§ DESCRIPTION OF THE TASK: Find the word "caret" in the data. Return every line where it appears.

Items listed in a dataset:
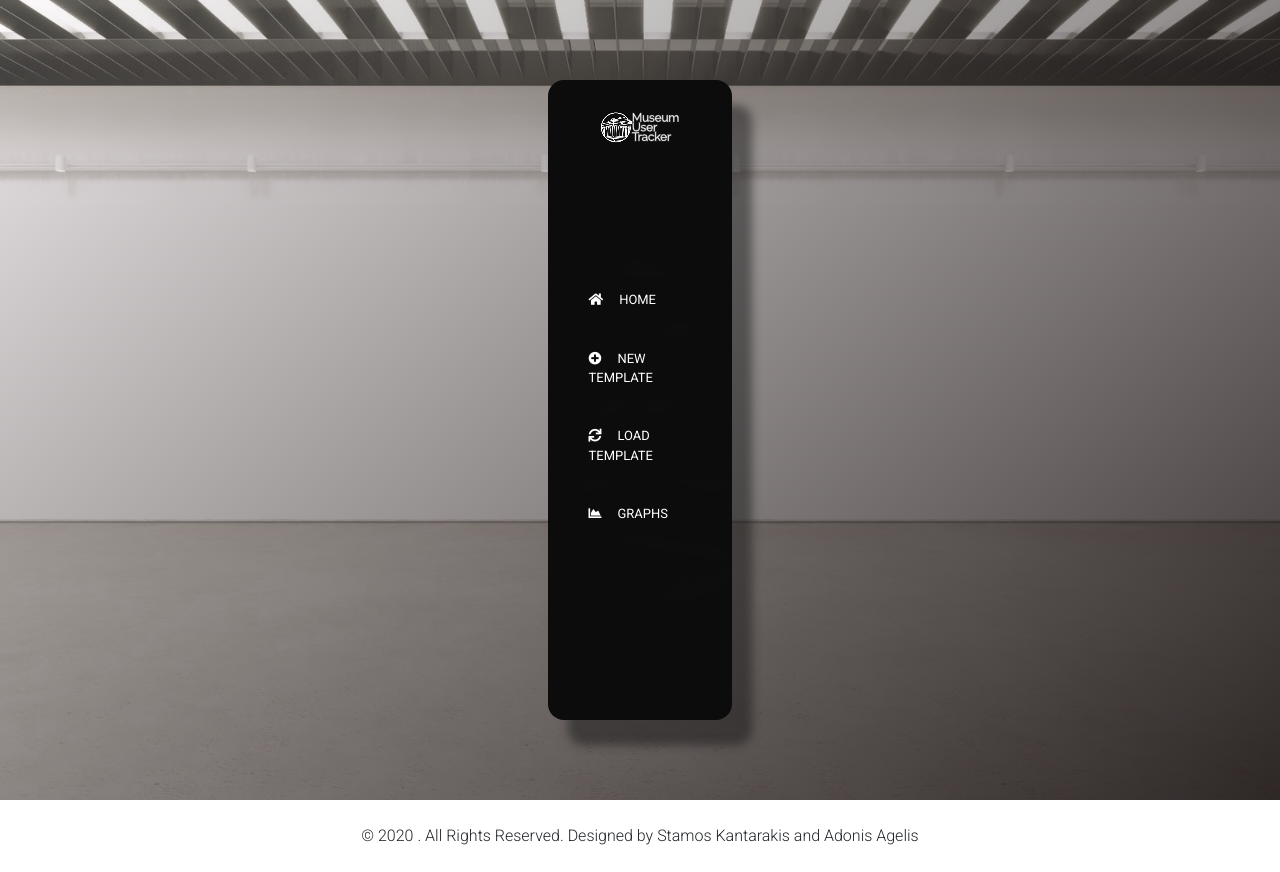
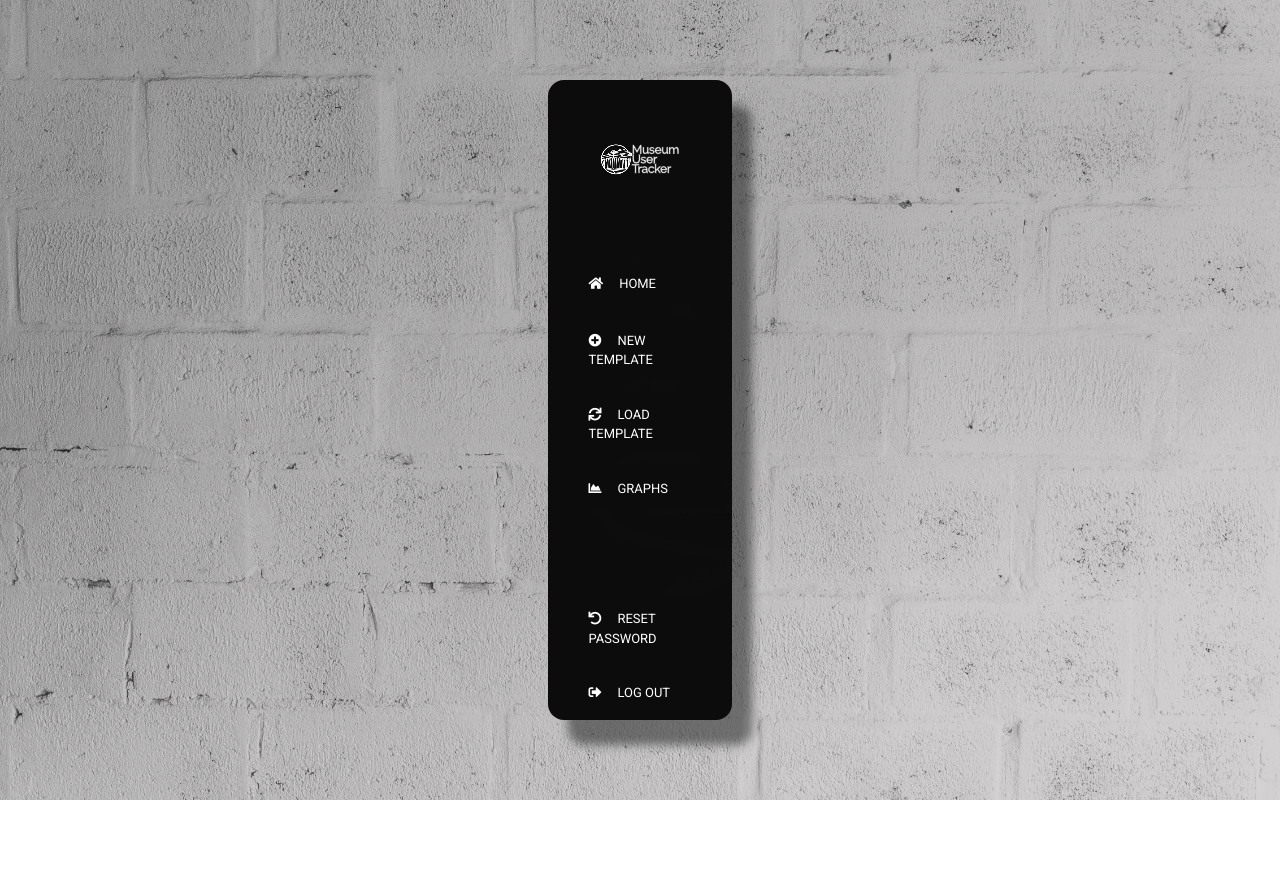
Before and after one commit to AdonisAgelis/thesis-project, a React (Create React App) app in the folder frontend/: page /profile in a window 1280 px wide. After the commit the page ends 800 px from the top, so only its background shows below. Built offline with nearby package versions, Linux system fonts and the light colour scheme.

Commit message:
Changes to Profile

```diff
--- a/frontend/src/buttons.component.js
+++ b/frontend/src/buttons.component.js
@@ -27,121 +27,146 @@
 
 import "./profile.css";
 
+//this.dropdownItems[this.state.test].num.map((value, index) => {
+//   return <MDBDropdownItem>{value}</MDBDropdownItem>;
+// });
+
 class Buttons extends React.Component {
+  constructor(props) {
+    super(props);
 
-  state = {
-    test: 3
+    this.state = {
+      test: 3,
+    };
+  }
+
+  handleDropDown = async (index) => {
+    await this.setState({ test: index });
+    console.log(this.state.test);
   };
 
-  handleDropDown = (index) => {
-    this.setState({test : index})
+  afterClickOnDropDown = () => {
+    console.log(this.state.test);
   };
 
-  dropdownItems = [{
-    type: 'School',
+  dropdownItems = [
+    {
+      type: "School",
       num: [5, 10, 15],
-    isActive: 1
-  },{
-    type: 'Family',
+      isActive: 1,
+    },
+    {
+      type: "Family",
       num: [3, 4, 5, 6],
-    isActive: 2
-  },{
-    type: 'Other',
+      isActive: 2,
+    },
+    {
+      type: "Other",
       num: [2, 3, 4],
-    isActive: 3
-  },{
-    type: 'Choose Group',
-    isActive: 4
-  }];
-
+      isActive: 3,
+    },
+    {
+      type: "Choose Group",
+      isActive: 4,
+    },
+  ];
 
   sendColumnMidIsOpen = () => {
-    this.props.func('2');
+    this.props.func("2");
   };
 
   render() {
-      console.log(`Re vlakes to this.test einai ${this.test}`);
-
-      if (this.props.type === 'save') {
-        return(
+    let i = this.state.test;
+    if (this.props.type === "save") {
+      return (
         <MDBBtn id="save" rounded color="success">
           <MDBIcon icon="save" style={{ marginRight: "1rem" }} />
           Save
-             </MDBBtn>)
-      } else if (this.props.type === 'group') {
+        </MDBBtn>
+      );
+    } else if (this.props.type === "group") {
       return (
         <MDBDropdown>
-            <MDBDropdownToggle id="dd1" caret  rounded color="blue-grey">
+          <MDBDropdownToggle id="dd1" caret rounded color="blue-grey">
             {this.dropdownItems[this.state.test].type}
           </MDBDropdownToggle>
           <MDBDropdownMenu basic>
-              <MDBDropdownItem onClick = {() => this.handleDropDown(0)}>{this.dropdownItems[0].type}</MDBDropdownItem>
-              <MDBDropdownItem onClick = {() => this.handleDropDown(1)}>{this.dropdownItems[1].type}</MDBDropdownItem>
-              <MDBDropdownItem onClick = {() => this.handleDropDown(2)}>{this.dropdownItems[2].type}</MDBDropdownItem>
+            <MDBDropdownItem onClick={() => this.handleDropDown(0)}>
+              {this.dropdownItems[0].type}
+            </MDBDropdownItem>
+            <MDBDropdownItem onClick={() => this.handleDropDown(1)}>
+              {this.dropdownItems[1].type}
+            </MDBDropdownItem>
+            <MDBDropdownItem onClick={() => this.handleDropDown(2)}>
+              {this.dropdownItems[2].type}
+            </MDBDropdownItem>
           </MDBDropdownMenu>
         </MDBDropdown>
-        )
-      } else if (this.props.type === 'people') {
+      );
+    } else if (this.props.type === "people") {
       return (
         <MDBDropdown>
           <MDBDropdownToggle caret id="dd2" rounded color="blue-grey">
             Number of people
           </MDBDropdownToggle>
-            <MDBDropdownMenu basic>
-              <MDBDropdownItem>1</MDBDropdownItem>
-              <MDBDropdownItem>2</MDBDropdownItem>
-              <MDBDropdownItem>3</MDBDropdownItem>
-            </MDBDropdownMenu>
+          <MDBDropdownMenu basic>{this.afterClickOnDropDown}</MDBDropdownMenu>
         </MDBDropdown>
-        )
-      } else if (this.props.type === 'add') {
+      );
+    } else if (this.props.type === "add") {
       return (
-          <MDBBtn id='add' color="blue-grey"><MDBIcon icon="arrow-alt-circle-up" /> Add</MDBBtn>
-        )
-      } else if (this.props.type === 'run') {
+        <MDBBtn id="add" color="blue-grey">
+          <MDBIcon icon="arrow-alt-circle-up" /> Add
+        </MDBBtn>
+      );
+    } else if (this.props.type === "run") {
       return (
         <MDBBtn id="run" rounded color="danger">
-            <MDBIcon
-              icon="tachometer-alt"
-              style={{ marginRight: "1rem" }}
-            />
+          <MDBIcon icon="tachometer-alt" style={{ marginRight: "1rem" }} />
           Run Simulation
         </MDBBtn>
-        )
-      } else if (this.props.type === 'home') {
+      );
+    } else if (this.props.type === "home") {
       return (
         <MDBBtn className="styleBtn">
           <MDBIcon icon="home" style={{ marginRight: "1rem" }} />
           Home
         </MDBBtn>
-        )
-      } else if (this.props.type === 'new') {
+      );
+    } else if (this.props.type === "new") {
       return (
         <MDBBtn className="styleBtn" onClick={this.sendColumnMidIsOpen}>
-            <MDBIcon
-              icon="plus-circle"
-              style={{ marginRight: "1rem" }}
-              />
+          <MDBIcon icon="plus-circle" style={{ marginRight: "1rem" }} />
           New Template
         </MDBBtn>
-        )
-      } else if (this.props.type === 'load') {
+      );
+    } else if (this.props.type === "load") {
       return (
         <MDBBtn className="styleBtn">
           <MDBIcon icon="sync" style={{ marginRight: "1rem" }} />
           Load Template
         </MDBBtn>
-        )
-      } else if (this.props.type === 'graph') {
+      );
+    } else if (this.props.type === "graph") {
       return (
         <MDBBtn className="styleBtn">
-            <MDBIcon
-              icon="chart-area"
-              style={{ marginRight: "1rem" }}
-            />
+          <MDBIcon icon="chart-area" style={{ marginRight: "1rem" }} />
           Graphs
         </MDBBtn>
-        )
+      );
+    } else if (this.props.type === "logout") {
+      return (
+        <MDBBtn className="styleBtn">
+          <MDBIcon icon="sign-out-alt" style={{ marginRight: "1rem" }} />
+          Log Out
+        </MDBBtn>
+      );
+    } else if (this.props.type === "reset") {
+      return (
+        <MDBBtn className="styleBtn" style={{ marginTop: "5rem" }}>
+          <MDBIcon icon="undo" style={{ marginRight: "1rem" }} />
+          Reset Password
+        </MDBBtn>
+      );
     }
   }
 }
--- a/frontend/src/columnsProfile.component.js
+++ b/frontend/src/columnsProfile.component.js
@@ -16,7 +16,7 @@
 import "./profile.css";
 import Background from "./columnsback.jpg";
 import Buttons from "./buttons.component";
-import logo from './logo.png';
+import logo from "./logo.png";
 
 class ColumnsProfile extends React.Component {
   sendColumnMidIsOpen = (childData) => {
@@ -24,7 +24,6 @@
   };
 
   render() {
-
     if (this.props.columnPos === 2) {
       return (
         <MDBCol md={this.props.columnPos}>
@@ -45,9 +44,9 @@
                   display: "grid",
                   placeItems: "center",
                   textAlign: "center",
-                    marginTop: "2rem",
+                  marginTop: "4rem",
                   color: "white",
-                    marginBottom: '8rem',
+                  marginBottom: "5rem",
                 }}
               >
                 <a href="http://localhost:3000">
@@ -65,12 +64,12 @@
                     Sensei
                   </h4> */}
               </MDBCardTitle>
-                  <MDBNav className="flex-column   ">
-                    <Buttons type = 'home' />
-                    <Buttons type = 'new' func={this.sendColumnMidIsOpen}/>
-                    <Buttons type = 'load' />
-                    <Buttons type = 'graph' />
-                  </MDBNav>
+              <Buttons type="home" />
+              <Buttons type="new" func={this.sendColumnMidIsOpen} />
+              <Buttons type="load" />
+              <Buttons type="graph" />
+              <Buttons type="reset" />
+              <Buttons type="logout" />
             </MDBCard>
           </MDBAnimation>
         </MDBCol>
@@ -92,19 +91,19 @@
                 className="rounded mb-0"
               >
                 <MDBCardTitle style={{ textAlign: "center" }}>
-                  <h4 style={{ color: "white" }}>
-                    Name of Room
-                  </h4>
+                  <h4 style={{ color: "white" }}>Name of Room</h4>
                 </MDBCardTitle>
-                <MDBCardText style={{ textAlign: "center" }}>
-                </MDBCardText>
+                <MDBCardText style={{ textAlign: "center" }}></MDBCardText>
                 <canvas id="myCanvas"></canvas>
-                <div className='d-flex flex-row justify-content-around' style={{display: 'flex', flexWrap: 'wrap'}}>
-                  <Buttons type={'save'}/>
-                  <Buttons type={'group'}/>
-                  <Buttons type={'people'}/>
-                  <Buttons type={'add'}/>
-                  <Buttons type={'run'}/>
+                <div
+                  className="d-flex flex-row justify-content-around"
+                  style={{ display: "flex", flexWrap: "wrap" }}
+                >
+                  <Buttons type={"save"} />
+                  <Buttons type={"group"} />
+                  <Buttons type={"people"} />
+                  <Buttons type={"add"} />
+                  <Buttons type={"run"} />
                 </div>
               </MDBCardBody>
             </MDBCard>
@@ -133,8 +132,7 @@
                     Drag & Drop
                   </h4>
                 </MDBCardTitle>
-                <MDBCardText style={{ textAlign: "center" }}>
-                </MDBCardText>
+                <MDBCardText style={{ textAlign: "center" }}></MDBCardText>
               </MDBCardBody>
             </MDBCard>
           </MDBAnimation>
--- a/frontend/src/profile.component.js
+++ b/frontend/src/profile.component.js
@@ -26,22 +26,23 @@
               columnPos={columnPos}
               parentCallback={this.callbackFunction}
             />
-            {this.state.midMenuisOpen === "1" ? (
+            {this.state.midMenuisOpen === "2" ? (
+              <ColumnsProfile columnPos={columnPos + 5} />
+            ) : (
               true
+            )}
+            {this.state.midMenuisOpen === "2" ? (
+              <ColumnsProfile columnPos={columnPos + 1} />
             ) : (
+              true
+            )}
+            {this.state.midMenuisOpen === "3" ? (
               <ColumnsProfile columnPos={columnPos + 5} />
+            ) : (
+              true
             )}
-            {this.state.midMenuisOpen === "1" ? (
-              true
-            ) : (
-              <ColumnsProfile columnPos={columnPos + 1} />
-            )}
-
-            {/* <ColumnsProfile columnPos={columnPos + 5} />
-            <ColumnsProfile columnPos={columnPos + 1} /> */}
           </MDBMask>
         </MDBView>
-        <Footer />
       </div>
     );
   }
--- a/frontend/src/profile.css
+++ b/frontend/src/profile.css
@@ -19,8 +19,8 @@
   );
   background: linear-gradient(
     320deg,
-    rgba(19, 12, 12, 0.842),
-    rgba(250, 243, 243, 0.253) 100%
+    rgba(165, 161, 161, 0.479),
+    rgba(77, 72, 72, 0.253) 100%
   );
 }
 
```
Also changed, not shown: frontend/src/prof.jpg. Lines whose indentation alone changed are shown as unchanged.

§ OUTPUT BELOW:
-            <MDBDropdownToggle id="dd1" caret  rounded color="blue-grey">
+          <MDBDropdownToggle id="dd1" caret rounded color="blue-grey">
           <MDBDropdownToggle caret id="dd2" rounded color="blue-grey">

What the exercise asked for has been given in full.